Syrian refugees who do have PTSD may be cared for by primary care doctors, referred to psychologists or counselors for group or individual therapy, or given medication. Refugee mental health expert Morton Beiser is a proponent of narrative exposure therapy, and is working on a pilot project called Lending a Hand to Our Future that uses it to help children recover. Pottie is interested in Beiser’s program and trying to bring it to Ottawa as well.
For guidance on all of this, physicians can turn to the 2011 guidelines on treating refugees, and an accompanying evidence-based checklist for adults and children. The checklists are broken down into multiple visits – they’ve been compared to a well-baby program – and cover things like vaccinations, dental pain, even weather-appropriate clothing.

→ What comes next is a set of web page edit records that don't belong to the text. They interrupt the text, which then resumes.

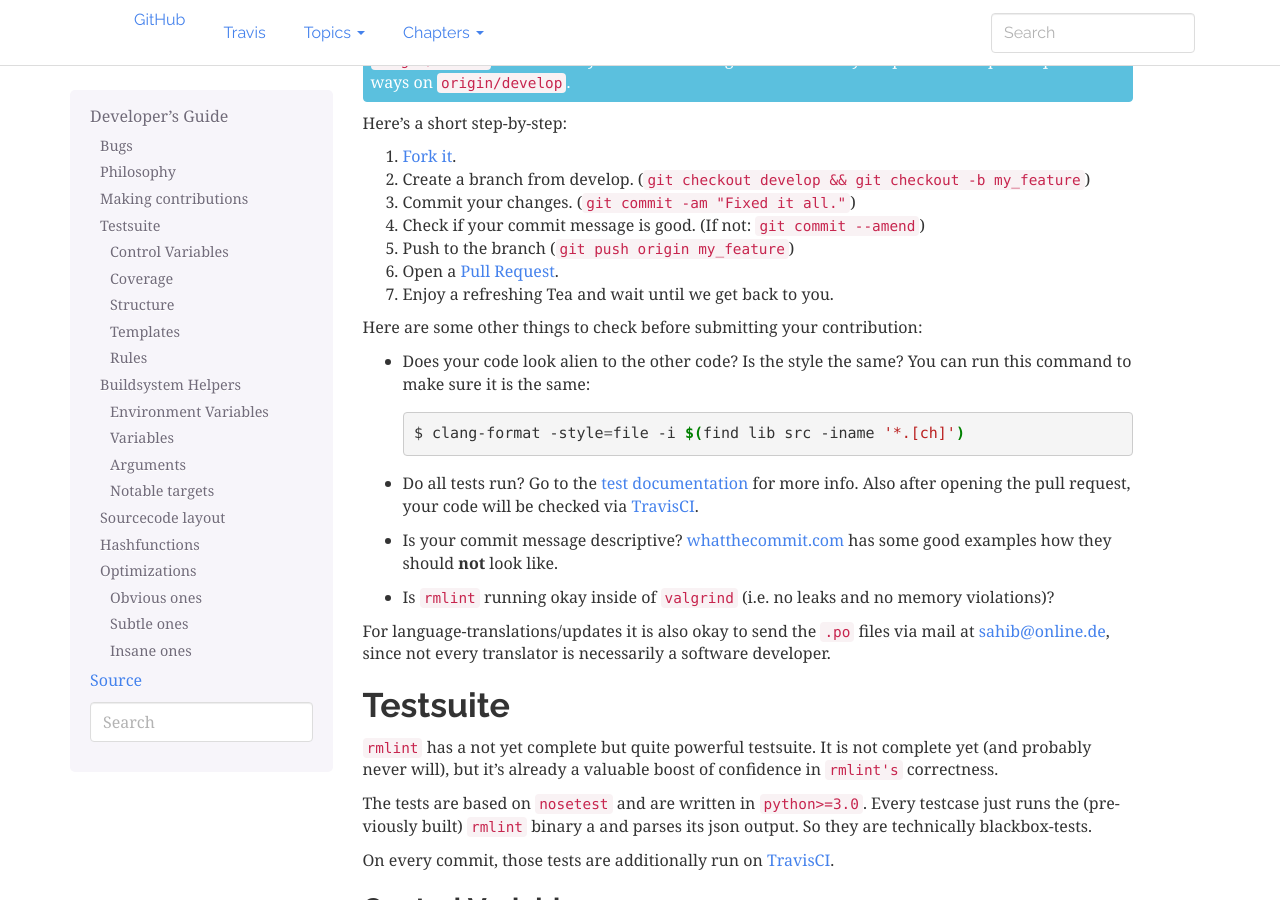
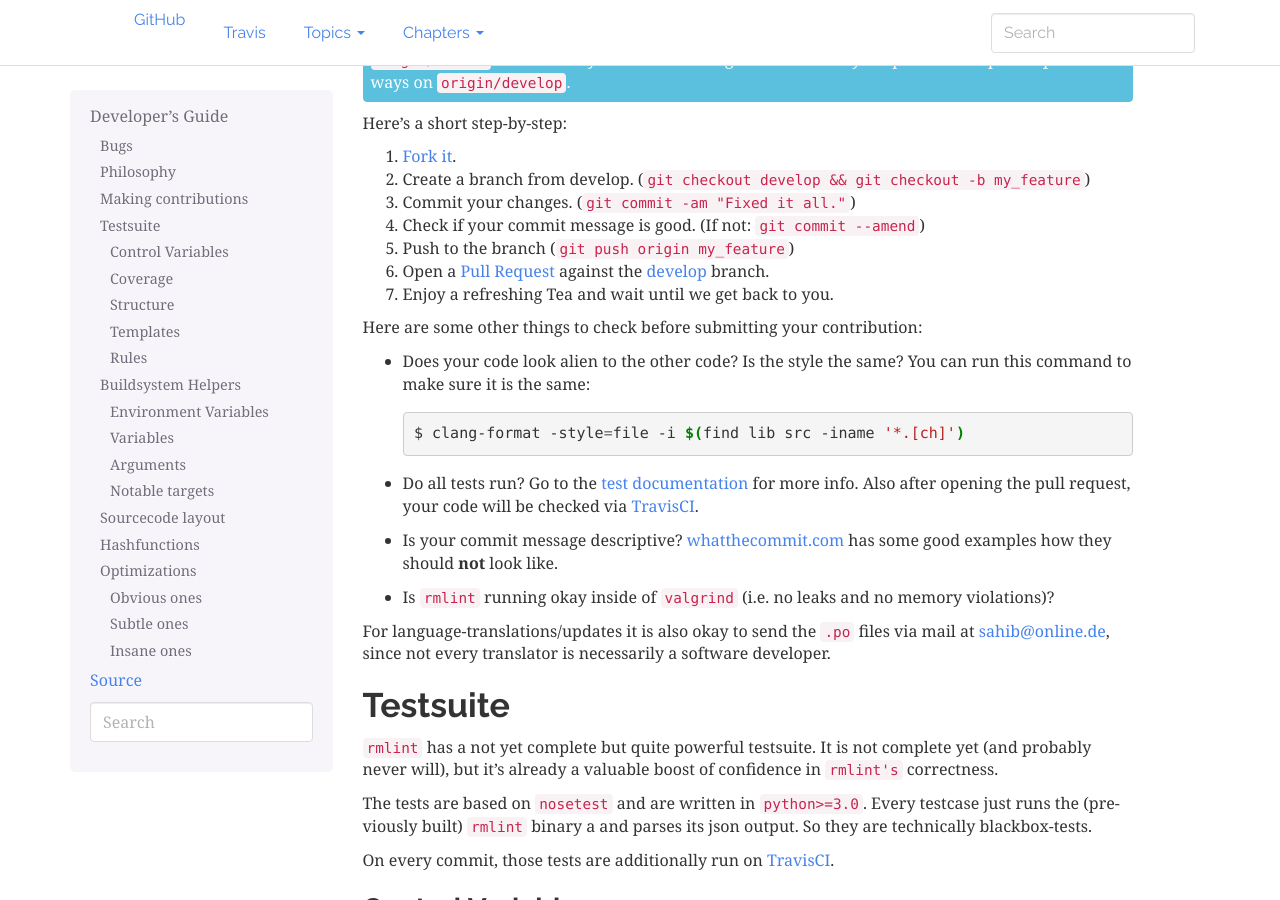
Before and after one commit to sahib/rmlint, a Sphinx documentation site: the page built from docs/developers.rst, in a window 1280 px wide and 900 px high, scrolled down 683 px. Built offline with Sphinx 7.4.7, drawn with Linux system fonts in a browser that asks for light colours.

Commit message:
docs: mention what branch to open PRs against

```diff
--- a/docs/developers.rst
+++ b/docs/developers.rst
@@ -41,11 +41,12 @@ Here's a short step-by-step:
 3. Commit your changes. (``git commit -am "Fixed it all."``)
 4. Check if your commit message is good. (If not: ``git commit --amend``)
 5. Push to the branch (``git push origin my_feature``)
-6. Open a `Pull Request`_.
+6. Open a `Pull Request`_ against the `develop`_ branch.
 7. Enjoy a refreshing Tea and wait until we get back to you.
 
 .. _`Fork it`: https://github.com/sahib/rmlint
 .. _`Pull Request`: http://github.com/sahib/rmlint/pulls
+.. _`develop`: https://github.com/sahib/rmlint/tree/develop
 
 Here are some other things to check before submitting your contribution:
 
```
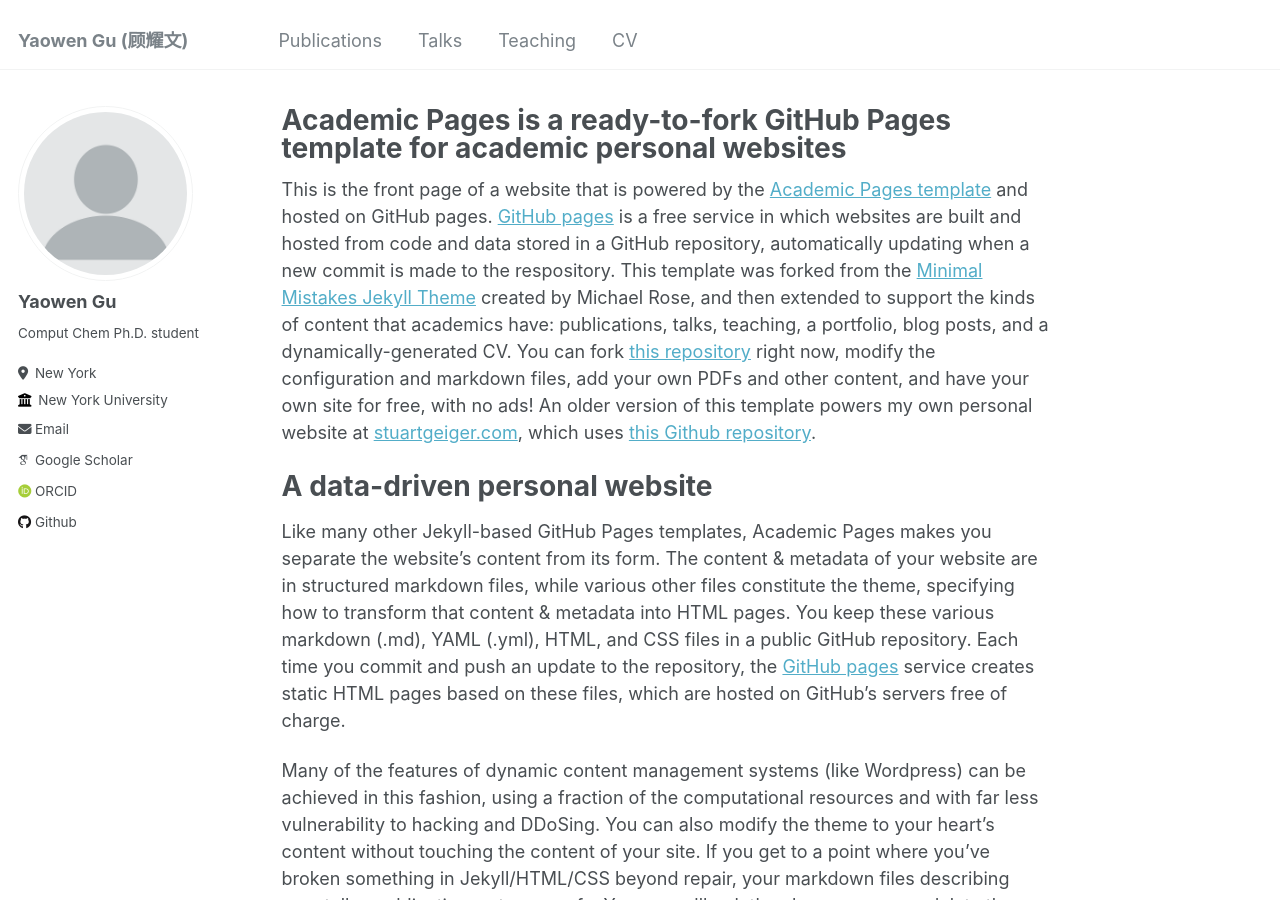
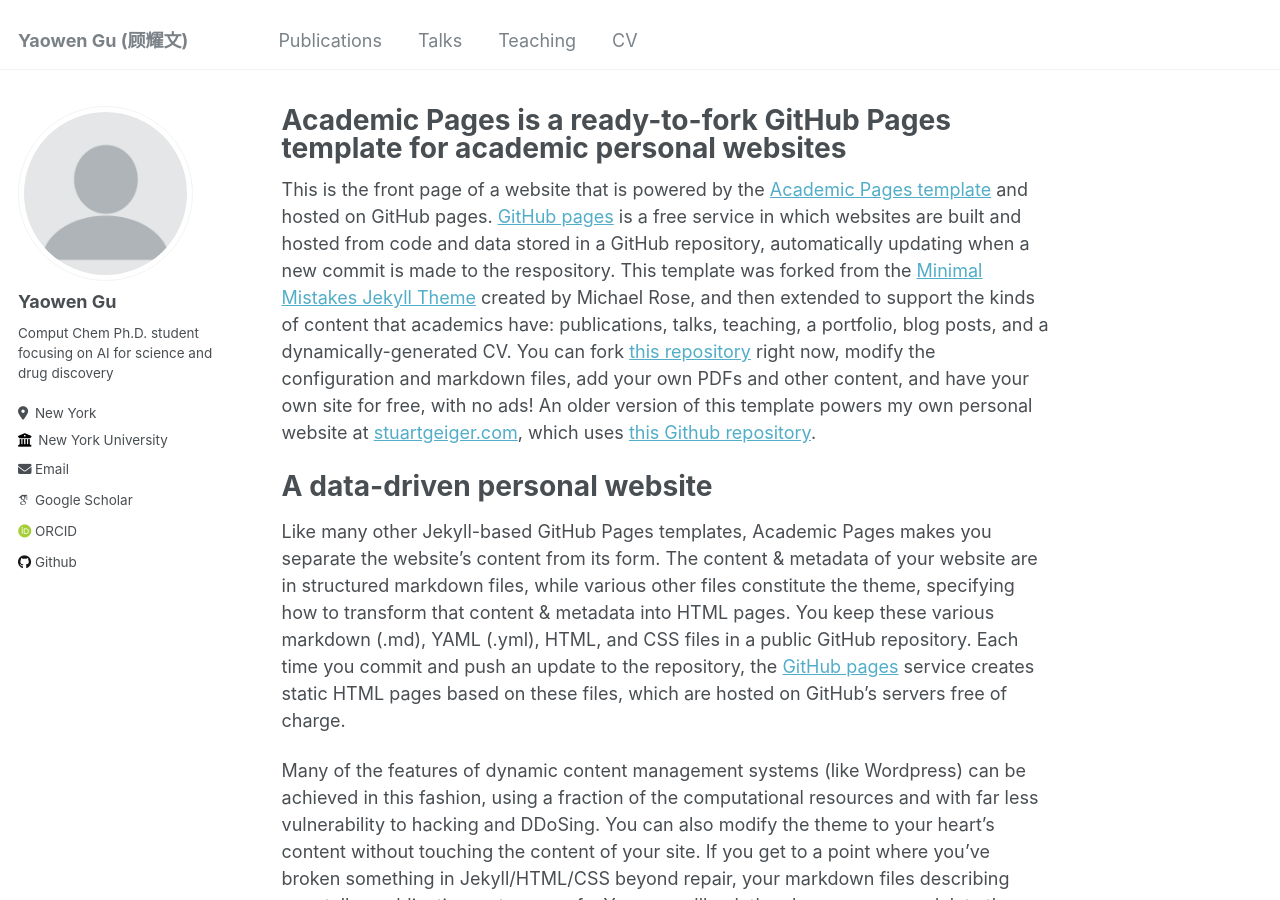
Before and after one commit to gu-yaowen/gu-yaowen.github.io, a Jekyll site: the page built from _pages/about.md, in a window 1280 px wide and 900 px high. Built offline with Jekyll 4.4.1, drawn with Linux system fonts in a browser that asks for light colours; some web fonts are replaced.

Commit message:
Update _config.yml

```diff
--- a/_config.yml
+++ b/_config.yml
@@ -24,7 +24,7 @@
   avatar           : "profile.png"
   name             : "Yaowen Gu"
   pronouns         : # example: "she/her"
-  bio              : "Comput Chem Ph.D. student"
+  bio              : "Comput Chem Ph.D. student focusing on AI for science and drug discovery"
   location         : "New York"
   employer         : "New York University"
   uri              : # URL
```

An update to the guidelines that confirms the recommendations are valid for Syrian refugees and provides context will be published next week in the CMAJ. “We talk more about Syria, the ethnic origins, and the war,” says Pottie, who wrote both the last guidelines and the update. “A middle income country has become one of the worst humanitarian disasters in the last 100 years … we want the practitioners to appreciate what that means.”
Treating the whole person
The last time Canada saw such an influx of refugees was when we accepted 60,000 “boat people” after the Vietnam War. Beiser did a 10 year follow up study on those refugees, and says they offer lessons for the Syrians. “Primary health care was no problem,” he says. “Mental health care, not so much. For a lot of refugee communities, mental health needs are overlooked.”
To ensure that doesn’t happen to the Syrians, we need to look at both mental-health issues like PTSD and beyond, into social determinants of health. “For their mental health, it’s not a typical disease model,” says Pottie. “If someone has good housing, their kids are in school, and they have a new job, their mental health is 90% looked after.”
If we do it right, the Syrians have the potential to thrive in Canada. “They’re used to living in cities, they’re literate, their health system isn’t that dissimilar,” says Coakley. “They’re not terribly sick in the medical sense. As long as they’re supported and not isolated, I think they should do very well.”